Record Type: Journal
Publication Date: 2011
Pages: 9
Abstractor: ERIC
Reference Count: 21
ISSN: ISSN-1086-4822
The Multifaith Campus: Transforming Colleges and Universities for Spiritual Engagement
Stewart, Dafina Lazarus; Kocet, Michael M.; Lobdell, Sharon
About Campus, v16 n1 p10-18 Mar-Apr 2011
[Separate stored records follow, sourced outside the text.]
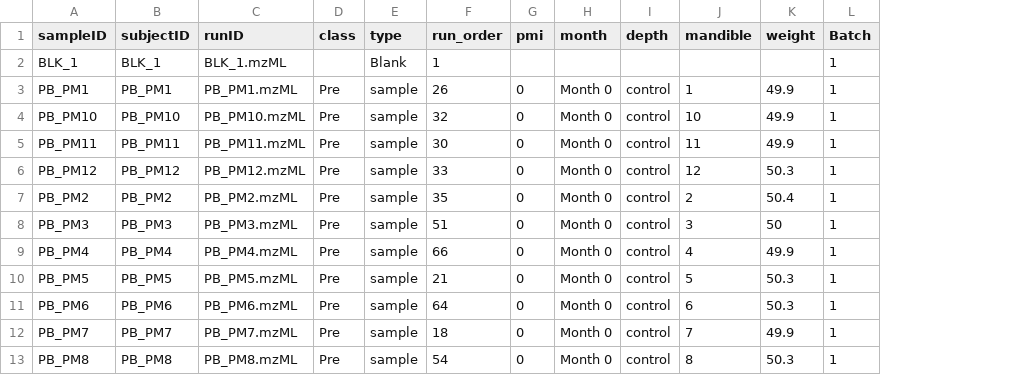
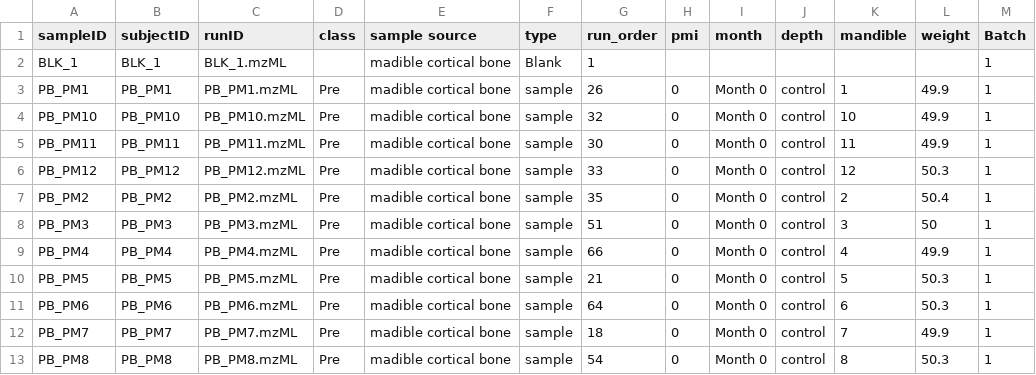
Before and after one commit to abonicell/metabolomics-mandible, a CSV file: data/pheno.csv, drawn as a sheet; only a part is shown; the diff names each change by its address in the sheet, - before the commit and + after, or states it on an @@ line.

```diff
--- a/data/pheno.csv
+++ b/data/pheno.csv
+column E (sample source), rows 2-13: all madible cortical bone
```
Also changed, not shown: data/data_gc.csv, 3 other files.
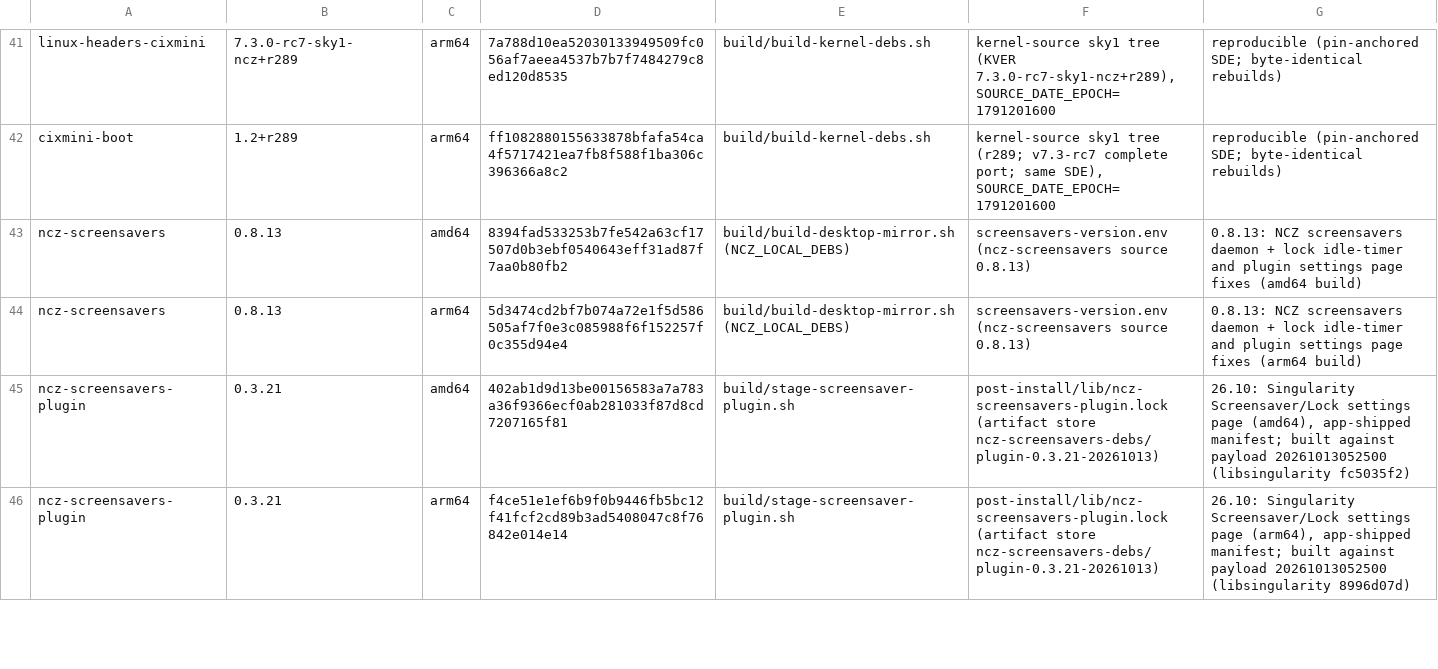
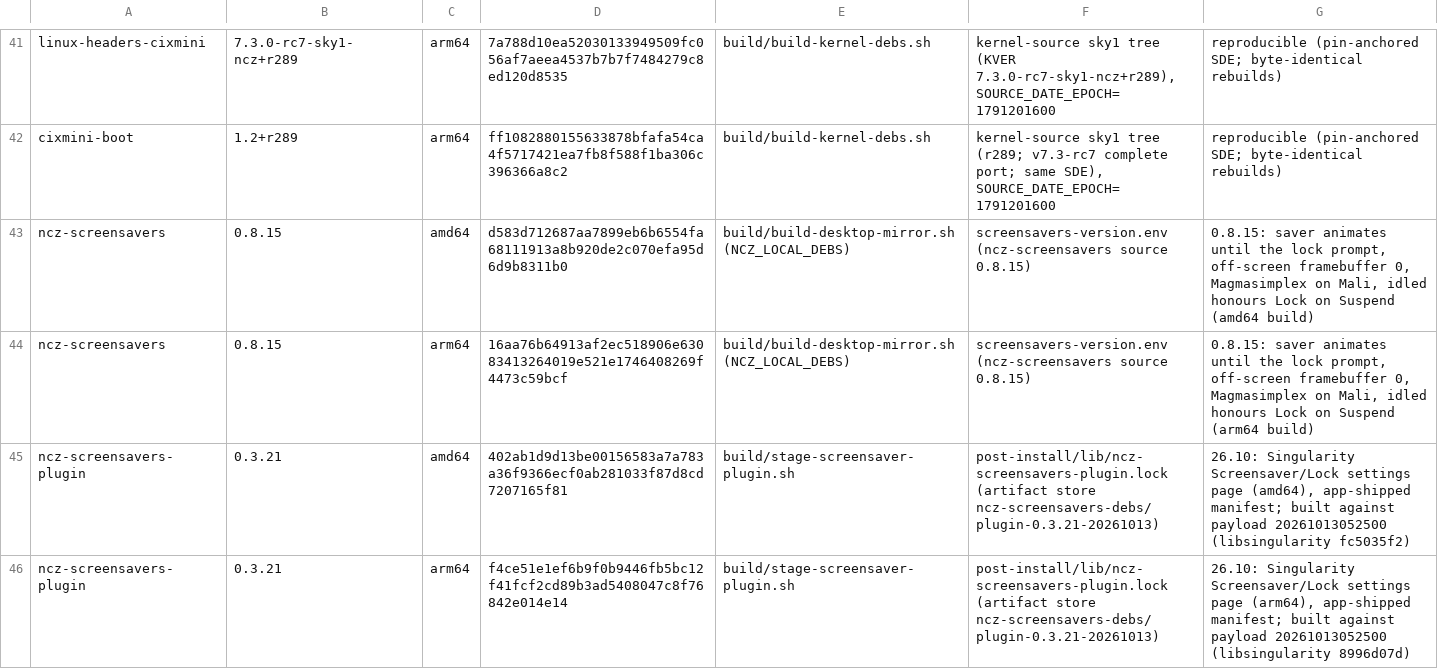
Before and after one commit to ncz-os/cix-installer, a TSV file: manifests/ncz-packages.tsv, drawn as a sheet; only a part is shown, gaps mark what is left out.

```diff
--- a/manifests/ncz-packages.tsv
+++ b/manifests/ncz-packages.tsv
@@ -42,4 +42,4 @@ linux-headers-cixmini	7.3.0-rc7-sky1-ncz+r289	arm64	7a788d10ea52030133949509fc05
 cixmini-boot	1.2+r289	arm64	ff1082880155633878bfafa54ca4f5717421ea7fb8f588f1ba306c396366a8c2	build/build-kernel-debs.sh	kernel-source sky1 tree (r289; v7.3-rc7 complete port; same SDE), SOURCE_DATE_EPOCH=1791201600	reproducible (pin-anchored SDE; byte-identical rebuilds)
-ncz-screensavers	0.8.13	amd64	8394fad533253b7fe542a63cf17507d0b3ebf0540643eff31ad87f7aa0b80fb2	build/build-desktop-mirror.sh (NCZ_LOCAL_DEBS)	screensavers-version.env (ncz-screensavers source 0.8.13)	0.8.13: NCZ screensavers daemon + lock idle-timer and plugin settings page fixes (amd64 build)
-ncz-screensavers	0.8.13	arm64	5d3474cd2bf7b074a72e1f5d586505af7f0e3c085988f6f152257f0c355d94e4	build/build-desktop-mirror.sh (NCZ_LOCAL_DEBS)	screensavers-version.env (ncz-screensavers source 0.8.13)	0.8.13: NCZ screensavers daemon + lock idle-timer and plugin settings page fixes (arm64 build)
+ncz-screensavers	0.8.15	amd64	d583d712687aa7899eb6b6554fa68111913a8b920de2c070efa95d6d9b8311b0	build/build-desktop-mirror.sh (NCZ_LOCAL_DEBS)	screensavers-version.env (ncz-screensavers source 0.8.15)	0.8.15: saver animates until the lock prompt, off-screen framebuffer 0, Magmasimplex on Mali, idled honours Lock on Suspend (amd64 build)
+ncz-screensavers	0.8.15	arm64	16aa76b64913af2ec518906e63083413264019e521e1746408269f4473c59bcf	build/build-desktop-mirror.sh (NCZ_LOCAL_DEBS)	screensavers-version.env (ncz-screensavers source 0.8.15)	0.8.15: saver animates until the lock prompt, off-screen framebuffer 0, Magmasimplex on Mali, idled honours Lock on Suspend (arm64 build)
 ncz-screensavers-plugin	0.3.21	amd64	402ab1d9d13be00156583a7a783a36f9366ecf0ab281033f87d8cd7207165f81	build/stage-screensaver-plugin.sh	post-install/lib/ncz-screensavers-plugin.lock (artifact store ncz-screensavers-debs/plugin-0.3.21-20261013)	26.10: Singularity Screensaver/Lock settings page (amd64), app-shipped manifest; built against payload 20261013052500 (libsingularity fc5035f2)
```
Also changed, not shown: manifests/build-inputs.tsv, manifests/components.tsv, 7 other files.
Religious pluralism is not the first type of diversity higher education has faced. In a 1998 article, Sylvia Hurtado, Jeffrey Milem, Alma Clayton-Pedersen, and Walter Allen advocated the necessity of using a multidimensional framework for enhancing the campus climate for racial and ethnic diversity. Their model began with acknowledging the institutional legacy for racial inclusion and exclusion. Next, structural diversity, as evidenced by the proportional representation of diverse racial groups, was considered as a product and reflection of the institution's legacy. Assessing the climate for racial diversity followed, with the recognition that visibility of racial diversity, or lack thereof, and institutional legacies affect how a campus climate is perceived by those who are members of racially marginalized groups. These scholars also contended that those in the majority, whose worldviews and cultural values are reflected in the institution's structures and consequently insulated by privilege, often do not perceive the campus climate in the same way as members of marginalized groups. The last dimension of the model examined relationships among and between different groups on campus. Increased intergroup conflict is likely to accompany an increase in the representation of diverse voices and experiences. However, as Parker Palmer asserts, conflict is not something to escape, but rather should be embraced as the only means of developing meaningful and substantive communities that sustain diversity. The authors believe that a similar approach is warranted and helpful for transforming campus climates for religious and secular diversity because it engages the entirety of the campus environment. The authors also borrow from Kathleen Manning and Patricia Coleman-Boatwright their idea of moving toward multicultural universities as a model for institutional transformation regarding religion, secularism, and spirituality. Transformation for engaging spirituality and religious and secular pluralism is not a simple matter of recruitment and civility. Such transformation requires faculty, staff, and students to invest in the long-term work of examining and revising institutional structures to dismantle privilege, while contemplating what it means to live life together as a campus community, mobilizing beliefs about meaning and purpose to enhance the educational journey. In this article, the authors use Hurtado and her colleagues' framework to illustrate the levels of transformation from nonsectarian to multifaith colleges and universities. They also draw on Sharon Parks's model of faith development regarding forms of community to help illustrate the nature of community at each level of transformation.
Jossey-Bass. Available from John Wiley & Sons, Inc. 111 River Street, Hoboken, NJ 07030-5774. Tel: 800-825-7550; Tel: 201-748-6645; Fax: 201-748-6021; e-mail:; Web site:
Publication Type: Journal Articles; Reports - Descriptive
Education Level: Higher Education
Audience: N/A
Language: English
Sponsor: N/A
Authoring Institution: N/A